SO2S has enrolled 8,003 patients from over 100 hospitals throughout the UK. Adult patients who had no indication for oxygen treatment to be given and who had a stroke within the last 24 hours before hospital admission were eligible to participate.

Participants were allocated randomly to one of 3 treatment groups:

Group 1: usual clinical care, oxygen is given when clinically required

Group 2: oxygen treatment overnight for 3 nights

Group 3: continuous oxygen treatment for 72 hours

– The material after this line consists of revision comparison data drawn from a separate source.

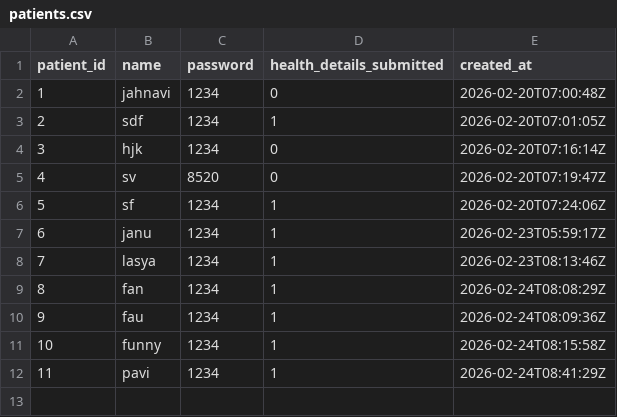
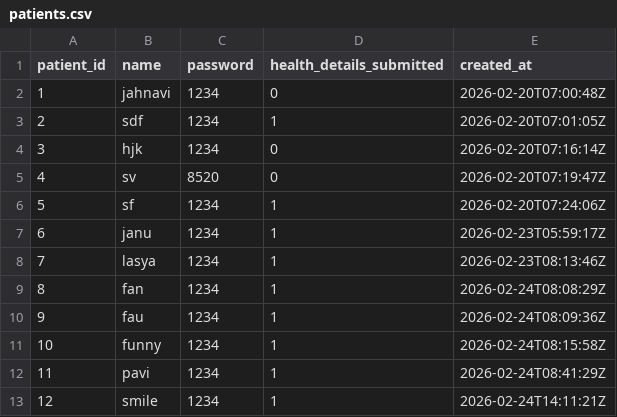
Before and after one commit to iamjahnavi08/AI-Powered-Medical-Appointment-Disease-Risk-Prediction-System, a CSV file: patients.csv, drawn as a sheet; the diff names each change by its address in the sheet, - before the commit and + after, or states it on an @@ line.

```diff
--- a/patients.csv
+++ b/patients.csv
+row 13: 12 | smile | 1234 | 1 | 2026-02-24T14:11:21Z
```
Also changed, not shown: new_patient_data.csv, 5 other files.
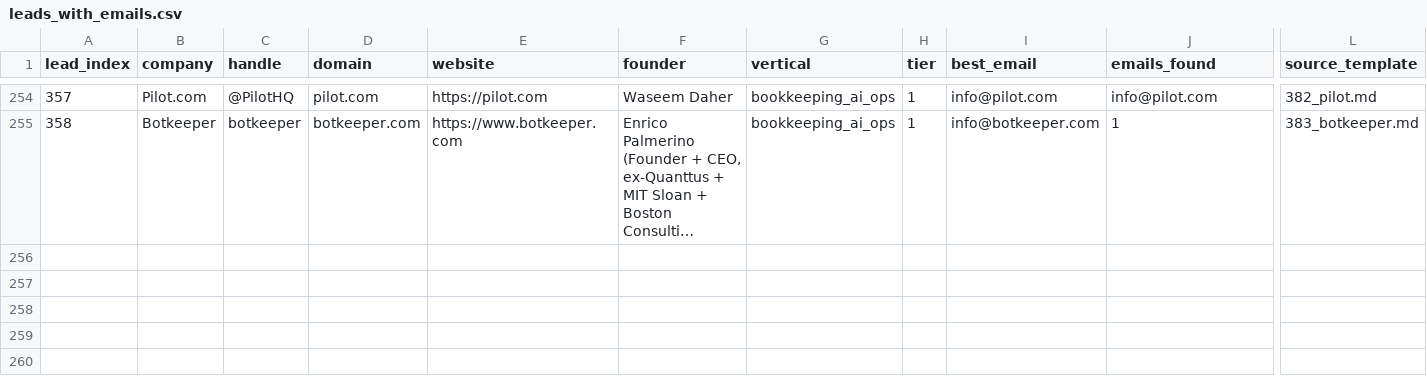
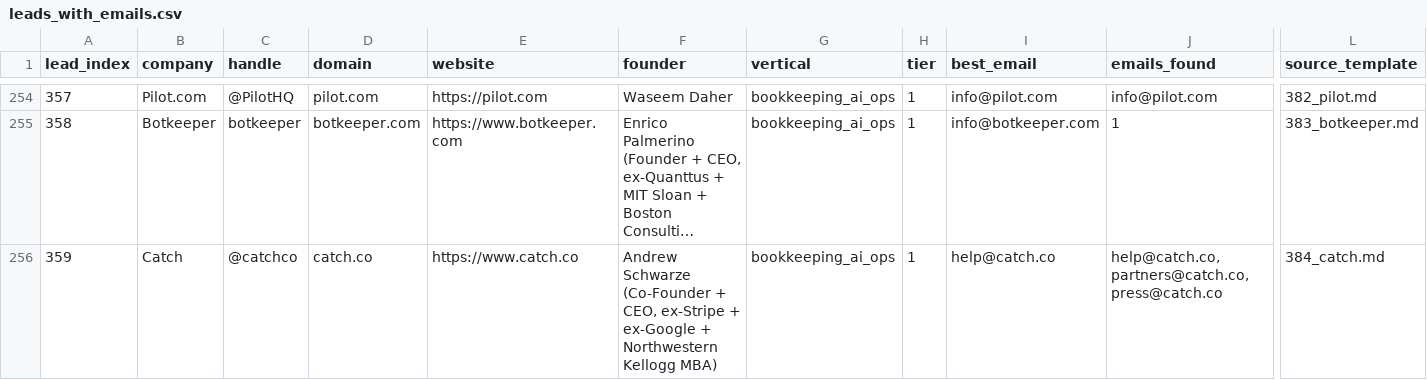
Before and after one commit to TalonForgeHQ/atlas-store, a CSV file: cold_email/leads_with_emails.csv, drawn as a sheet; only a part is shown, gaps mark what is left out; long unchanged cells end in …; rows hold the shown columns only; the diff names each change by its address in the sheet, - before the commit and + after, or states it on an @@ line.

Commit message:
tick 2026-07-16-1422Z: lead 359 Catch + template 384_catch.md + chunk_215 Catch AI Bookkeeping+Categorization+Tax Deductions+Side Hustle Tracking+1099 Tracking+Receipts+CatchWork+Mileage+Per Diem+Self-Employment Tax+Quarterly Estimated Tax+Schedule C Export audit checklist 45+ col join-table + leads_with_emails.csv backfill + sitemap.xml + index.html inlined + build-log entry — bookkeeping_ai_ops 5-VENDOR CANONICAL CHAIN CLOSES (Bookkeep 352 + Bench 355 + Pilot.com 357 + Botkeeper 358 + Catch 359) — 239 leads / 215 chunks / 384 templates

```diff
--- a/cold_email/leads_with_emails.csv
+++ b/cold_email/leads_with_emails.csv
+row 256: 359 | Catch | @catchco | catch.co | https://www.catch.co | Andrew Schwarze (Co-Founder + CEO, ex-Stripe + ex-Google + Northwestern Kellogg MBA) | bookkeeping_ai_ops | 1 | help@catch.co | help@catch.co, partners@catch.co, press@catch.co | 384_catch.md
```
Also changed, not shown: cold_email/leads.csv, 6 other files.
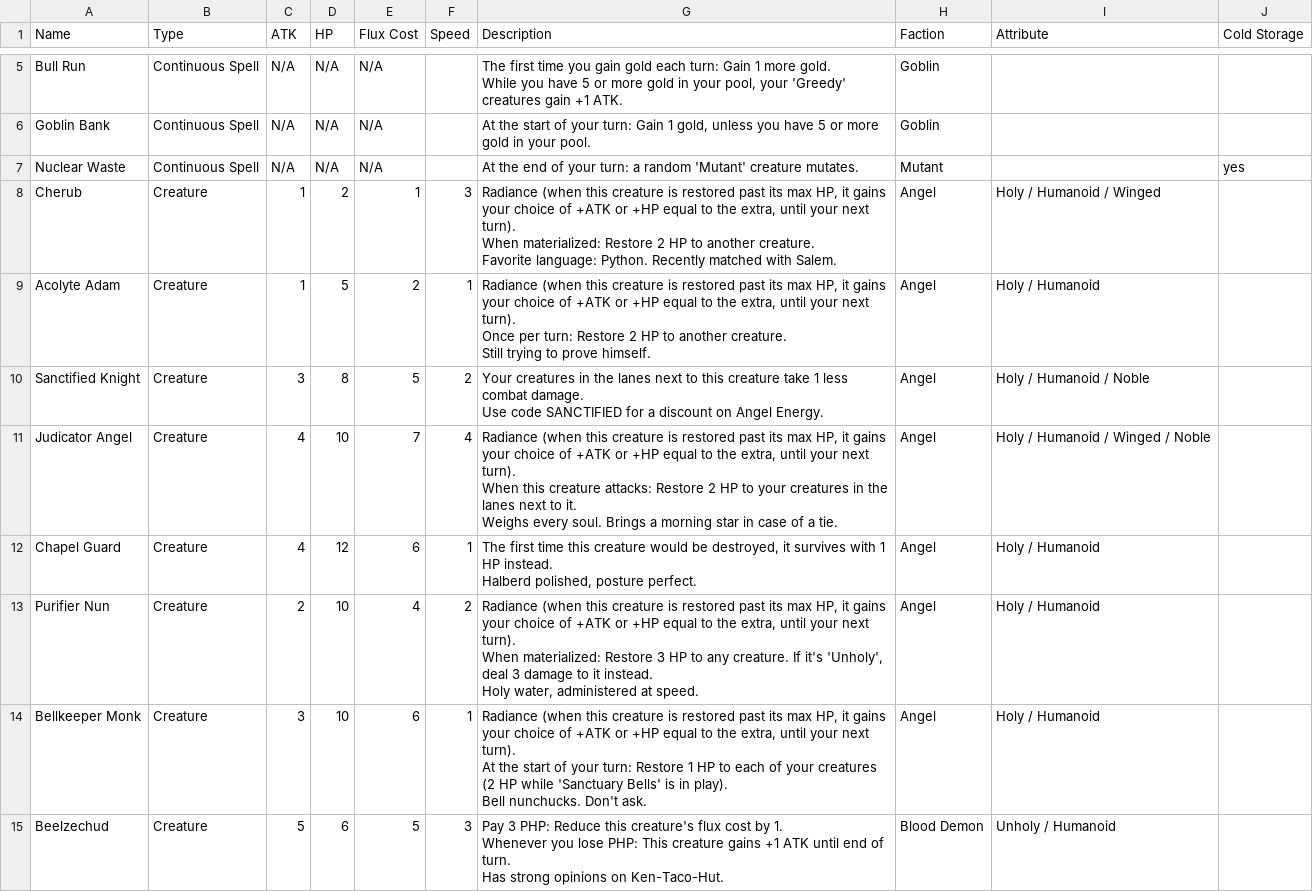
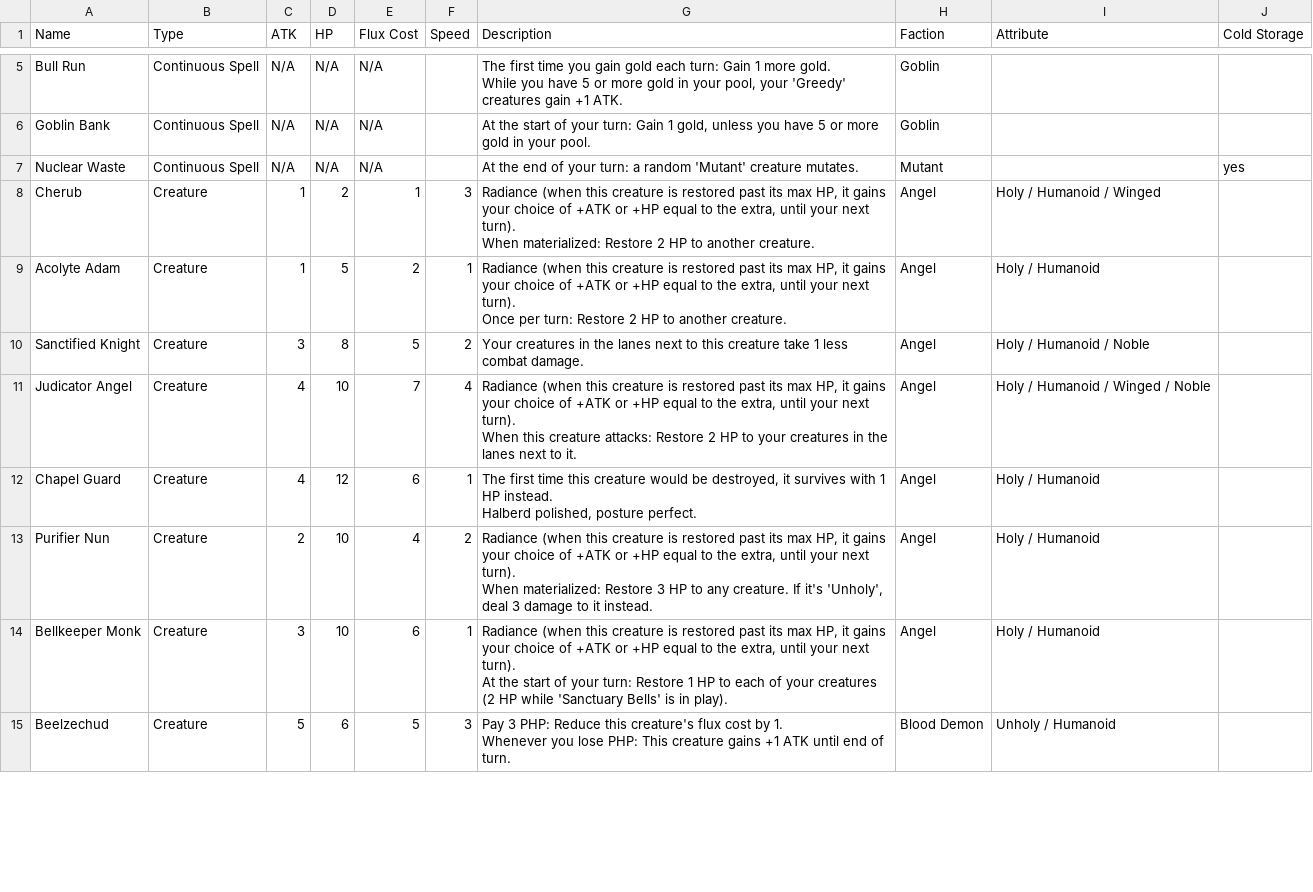
Before and after one commit to kleinstein-stack/fusion-fuckery, a CSV file: saves/Base set - Fusion Fuckery - v6.csv, drawn as a sheet; only a part is shown, gaps mark what is left out; the diff covers the shown part only.

```diff
--- a/saves/Base set - Fusion Fuckery - v6.csv
+++ b/saves/Base set - Fusion Fuckery - v6.csv
@@ -10,15 +10,12 @@ Goblin Bank,Continuous Spell,N/A,N/A,N/A,,"At the start of your turn: Gain 1 gol
 Nuclear Waste,Continuous Spell,N/A,N/A,N/A,,At the end of your turn: a random 'Mutant' creature mutates. ,Mutant,,yes
-Cherub,Creature,1,2,1,3,"Radiance (when this creature is restored past its max HP, it gains your choice of +ATK or +HP equal to the extra, until your next turn).
-
-When materialized: Restore 2 HP to another creature.
-Favorite language: Python. Recently matched with Salem.",Angel,Holy / Humanoid / Winged,
-Acolyte Adam,Creature,1,5,2,1,"Radiance (when this creature is restored past its max HP, it gains your choice of +ATK or +HP equal to the extra, until your next turn).
-
-Once per turn: Restore 2 HP to another creature.
-Still trying to prove himself.",Angel,Holy / Humanoid,
-Sanctified Knight,Creature,3,8,5,2,"Your creatures in the lanes next to this creature take 1 less combat damage.
-Use code SANCTIFIED for a discount on Angel Energy.",Angel,Holy / Humanoid / Noble,
-Judicator Angel,Creature,4,10,7,4,"Radiance (when this creature is restored past its max HP, it gains your choice of +ATK or +HP equal to the extra, until your next turn).
-
-When this creature attacks: Restore 2 HP to your creatures in the lanes next to it.
-Weighs every soul. Brings a morning star in case of a tie.",Angel,Holy / Humanoid / Winged / Noble,
+Cherub,Creature,1,2,1,3,"Radiance (when this creature is restored past its max HP, it gains your choice of +ATK or +HP equal to the extra, until your next turn).
+
+When materialized: Restore 2 HP to another creature.",Angel,Holy / Humanoid / Winged,
+Acolyte Adam,Creature,1,5,2,1,"Radiance (when this creature is restored past its max HP, it gains your choice of +ATK or +HP equal to the extra, until your next turn).
+
+Once per turn: Restore 2 HP to another creature.
+",Angel,Holy / Humanoid,
+Sanctified Knight,Creature,3,8,5,2,Your creatures in the lanes next to this creature take 1 less combat damage.,Angel,Holy / Humanoid / Noble,
+Judicator Angel,Creature,4,10,7,4,"Radiance (when this creature is restored past its max HP, it gains your choice of +ATK or +HP equal to the extra, until your next turn).
+
+When this creature attacks: Restore 2 HP to your creatures in the lanes next to it.",Angel,Holy / Humanoid / Winged / Noble,
@@ -27,12 +31,12 @@ Halberd polished, posture perfect.",Angel,Holy / Humanoid,
-Purifier Nun,Creature,2,10,4,2,"Radiance (when this creature is restored past its max HP, it gains your choice of +ATK or +HP equal to the extra, until your next turn).
-
-When materialized: Restore 3 HP to any creature. If it's 'Unholy', deal 3 damage to it instead.
-Holy water, administered at speed.",Angel,Holy / Humanoid,
-Bellkeeper Monk,Creature,3,10,6,1,"Radiance (when this creature is restored past its max HP, it gains your choice of +ATK or +HP equal to the extra, until your next turn).
-
-At the start of your turn: Restore 1 HP to each of your creatures (2 HP while 'Sanctuary Bells' is in play).
-Bell nunchucks. Don't ask.",Angel,Holy / Humanoid,
-Beelzechud,Creature,5,6,5,3,"Pay 3 PHP: Reduce this creature's flux cost by 1.
-
-Whenever you lose PHP: This creature gains +1 ATK until end of turn.
-Has strong opinions on Ken-Taco-Hut.",Blood Demon,Unholy / Humanoid,
+Purifier Nun,Creature,2,10,4,2,"Radiance (when this creature is restored past its max HP, it gains your choice of +ATK or +HP equal to the extra, until your next turn).
+
+When materialized: Restore 3 HP to any creature. If it's 'Unholy', deal 3 damage to it instead.
+",Angel,Holy / Humanoid,
+Bellkeeper Monk,Creature,3,10,6,1,"Radiance (when this creature is restored past its max HP, it gains your choice of +ATK or +HP equal to the extra, until your next turn).
+
+At the start of your turn: Restore 1 HP to each of your creatures (2 HP while 'Sanctuary Bells' is in play).
+",Angel,Holy / Humanoid,
+Beelzechud,Creature,5,6,5,3,"Pay 3 PHP: Reduce this creature's flux cost by 1.
+
+Whenever you lose PHP: This creature gains +1 ATK until end of turn.
+",Blood Demon,Unholy / Humanoid,
```
Also changed, not shown: 31 edited cells elsewhere in this file, 3 other files.
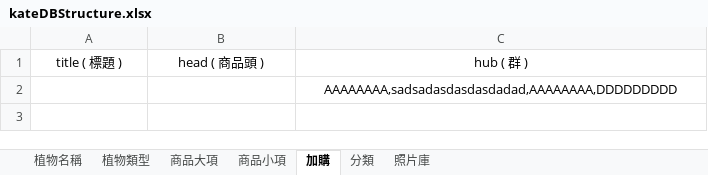
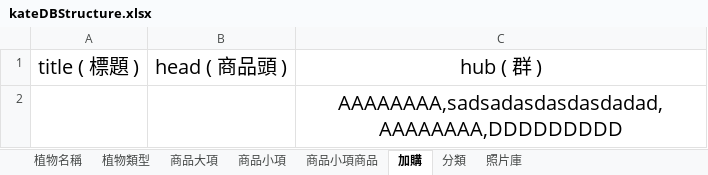
Before and after one commit to nexstar/XMind, an Excel workbook: KateDB/kateDBStructure.xlsx, sheet 加購, drawn as a sheet; values as stored, in another font and other column widths than the file's, no borders; the diff names each change by its address in the sheet, - before the commit and + after, or states it on an @@ line.

```diff
--- a/KateDB/kateDBStructure.xlsx (sheet 加購)
+++ b/KateDB/kateDBStructure.xlsx (sheet 加購)
+sheet tab: 商品小項商品
@@ A1:C1 text size: larger @@
@@ C2 text size: larger @@
```
Also changed, not shown: sheet 商品小項, sheet 商品大項, sheet 照片庫, sheet 植物類型, sheet 分類, sheet 植物名稱, 3 other files.
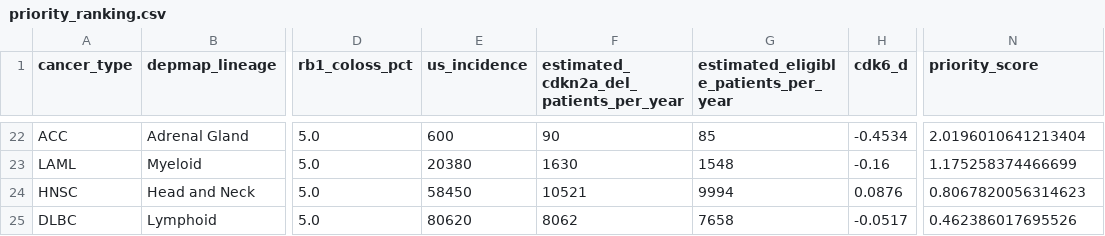
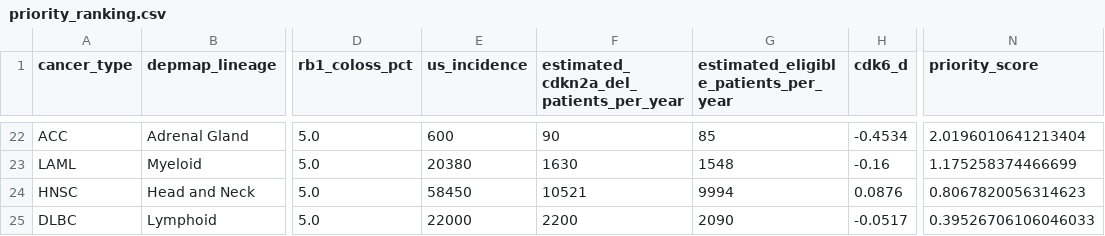
Before and after one commit to Agentomics/BioAgentics, a CSV file: output/cdkn2a-pancancer-dependency-atlas/phase5/priority_ranking.csv, drawn as a sheet; only a part is shown, gaps mark what is left out; the diff names each change by its address in the sheet, - before the commit and + after, or states it on an @@ line.

```diff
--- a/output/cdkn2a-pancancer-dependency-atlas/phase5/priority_ranking.csv
+++ b/output/cdkn2a-pancancer-dependency-atlas/phase5/priority_ranking.csv
-E25 (us_incidence): 80620
+E25 (us_incidence): 22000
-F25: 8062
+F25: 2200
-G25: 7658
+G25: 2090
-N25 (priority_score): 0.462386017695526
+N25 (priority_score): 0.39526706106046033
```
Also changed, not shown: output/cdkn2a-pancancer-dependency-atlas/phase5/clinical_trial_mapping.csv, output/cdkn2a-pancancer-dependency-atlas/phase5/comutation_landscape.csv, 4 other files.
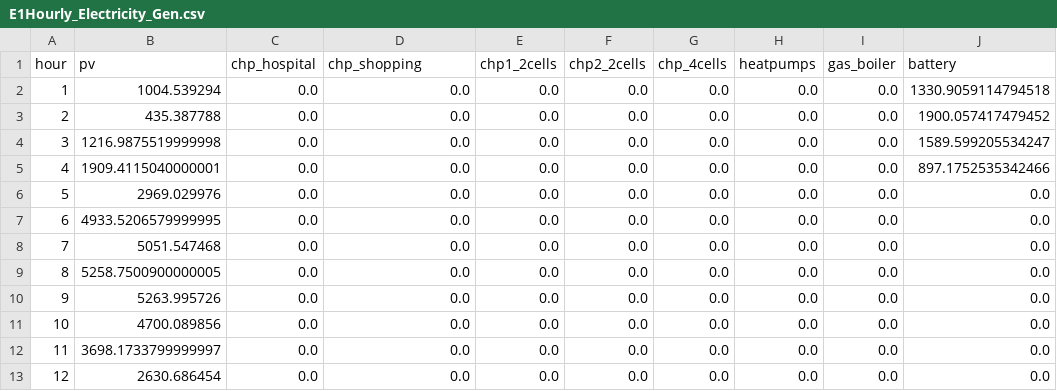
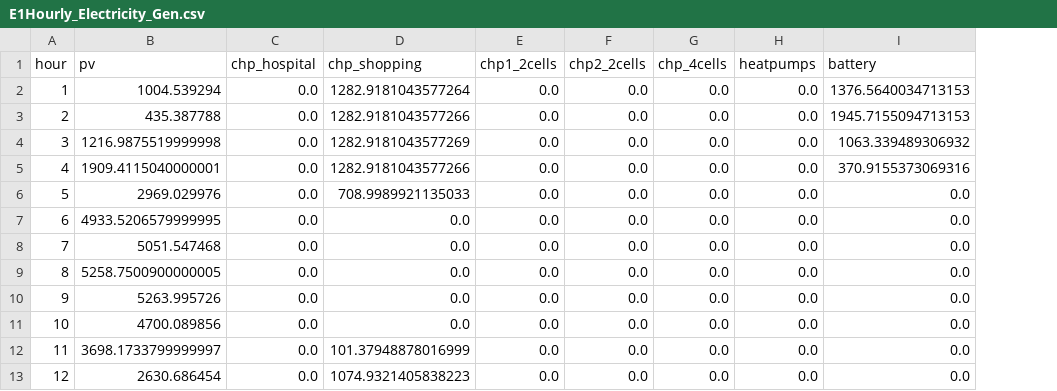
Before and after one commit to lukasschirren/UES_least_cost_model, a CSV file: results_csv_emission/E1Hourly_Electricity_Gen.csv, drawn as a sheet; removed rows and columns are numbered as before the commit, all else as after; the diff names each change by its address in the sheet, - before the commit and + after, or states it on an @@ line.

```diff
--- a/results_csv_emission/E1Hourly_Electricity_Gen.csv
+++ b/results_csv_emission/E1Hourly_Electricity_Gen.csv
-column I (gas_boiler), rows 2-13: all 0.0
-D2 (chp_shopping): 0.0
+D2 (chp_shopping): 1282.9181043577264
-I2 (battery): 1330.9059114794518
+I2 (battery): 1376.5640034713153
-D3 (chp_shopping): 0.0
+D3 (chp_shopping): 1282.9181043577266
-I3 (battery): 1900.057417479452
+I3 (battery): 1945.7155094713153
-D4 (chp_shopping): 0.0
+D4 (chp_shopping): 1282.9181043577269
-I4 (battery): 1589.599205534247
+I4 (battery): 1063.339489306932
-D5 (chp_shopping): 0.0
+D5 (chp_shopping): 1282.9181043577266
-I5 (battery): 897.1752535342466
+I5 (battery): 370.9155373069316
-D6 (chp_shopping): 0.0
+D6 (chp_shopping): 708.9989921135033
-D12 (chp_shopping): 0.0
+D12 (chp_shopping): 101.37948878016999
-D13 (chp_shopping): 0.0
+D13 (chp_shopping): 1074.9321405838223
```
Also changed, not shown: data/technologies_pipeline.csv, results_csv_emission/E1Hourly_Electricity_Demand.csv, 16 other files.
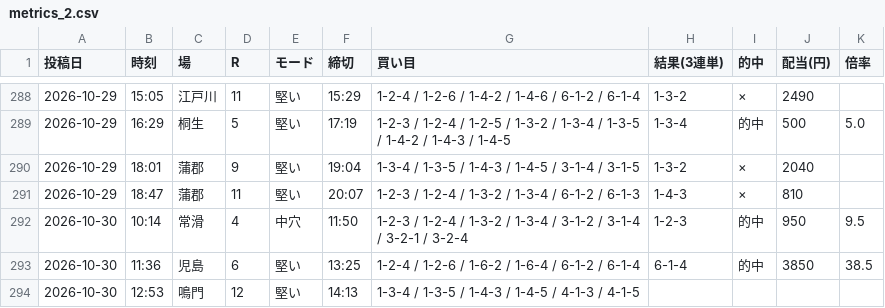
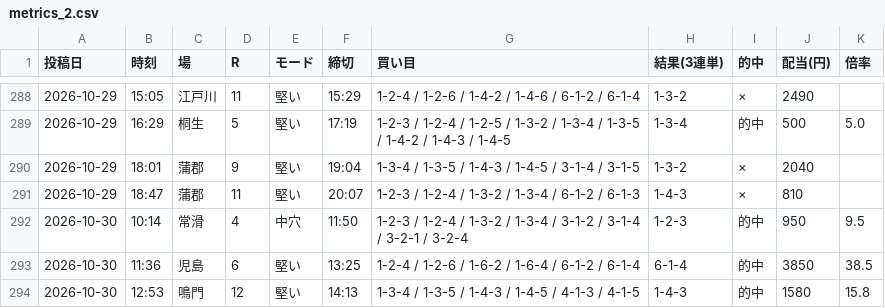
Before and after one commit to Growth37/kyotei-threads-bot, a CSV file: metrics_2.csv, drawn as a sheet; only a part is shown, gaps mark what is left out.

Commit message:
metrics: 2号の的中結果を更新

```diff
--- a/metrics_2.csv
+++ b/metrics_2.csv
@@ -293,2 +293,2 @@
 2026-10-30,11:36,児島,6,堅い,13:25,1-2-4 / 1-2-6 / 1-6-2 / 1-6-4 / 6-1-2 / 6-1-4,6-1-4,的中,3850,38.5
-2026-10-30,12:53,鳴門,12,堅い,14:13,1-3-4 / 1-3-5 / 1-4-3 / 1-4-5 / 4-1-3 / 4-1-5,,,,
+2026-10-30,12:53,鳴門,12,堅い,14:13,1-3-4 / 1-3-5 / 1-4-3 / 1-4-5 / 4-1-3 / 4-1-5,1-4-3,的中,1580,15.8
```
Also changed, not shown: 1 other file.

Outcomes were assessed by a member of the research team at the hospital at one week and by postal questionnaire at 3, 6, and 12 months. At one week we assessed how well the patient had recovered by doing a standardized neurological examination and comparing the results with those on admission. The questionnaires examined subsequent recovery by asking standard questions shown to be reliable in assessing stroke outcome. These included how well the patients recovered from the stroke, quality of life, the ability to perform simple activities of daily living (e.g. washing, dressing, walking), extended activities of daily living (e.g. cooking, shopping, driving), and outcomes considered particularly important by a patient and carer focus group (sleep, eyesight, speech, and memory.

The results of the stroke oxygen study show that giving oxygen to stroke patients with normal blood oxygen levels does not improve outcome.

This means that it is not necessary to give oxygen routinely to stroke patients who have no breathing problems.

Patients who have low oxygen levels or breathing problems were not included in the study and should be given oxygen as needed.

The results are important, because they allow us to stop giving oxygen, when not needed. They also made us focus on causes of low oxygen levels. Our next study is looking at methods of preventing pneumonia, a major cause of death after stroke.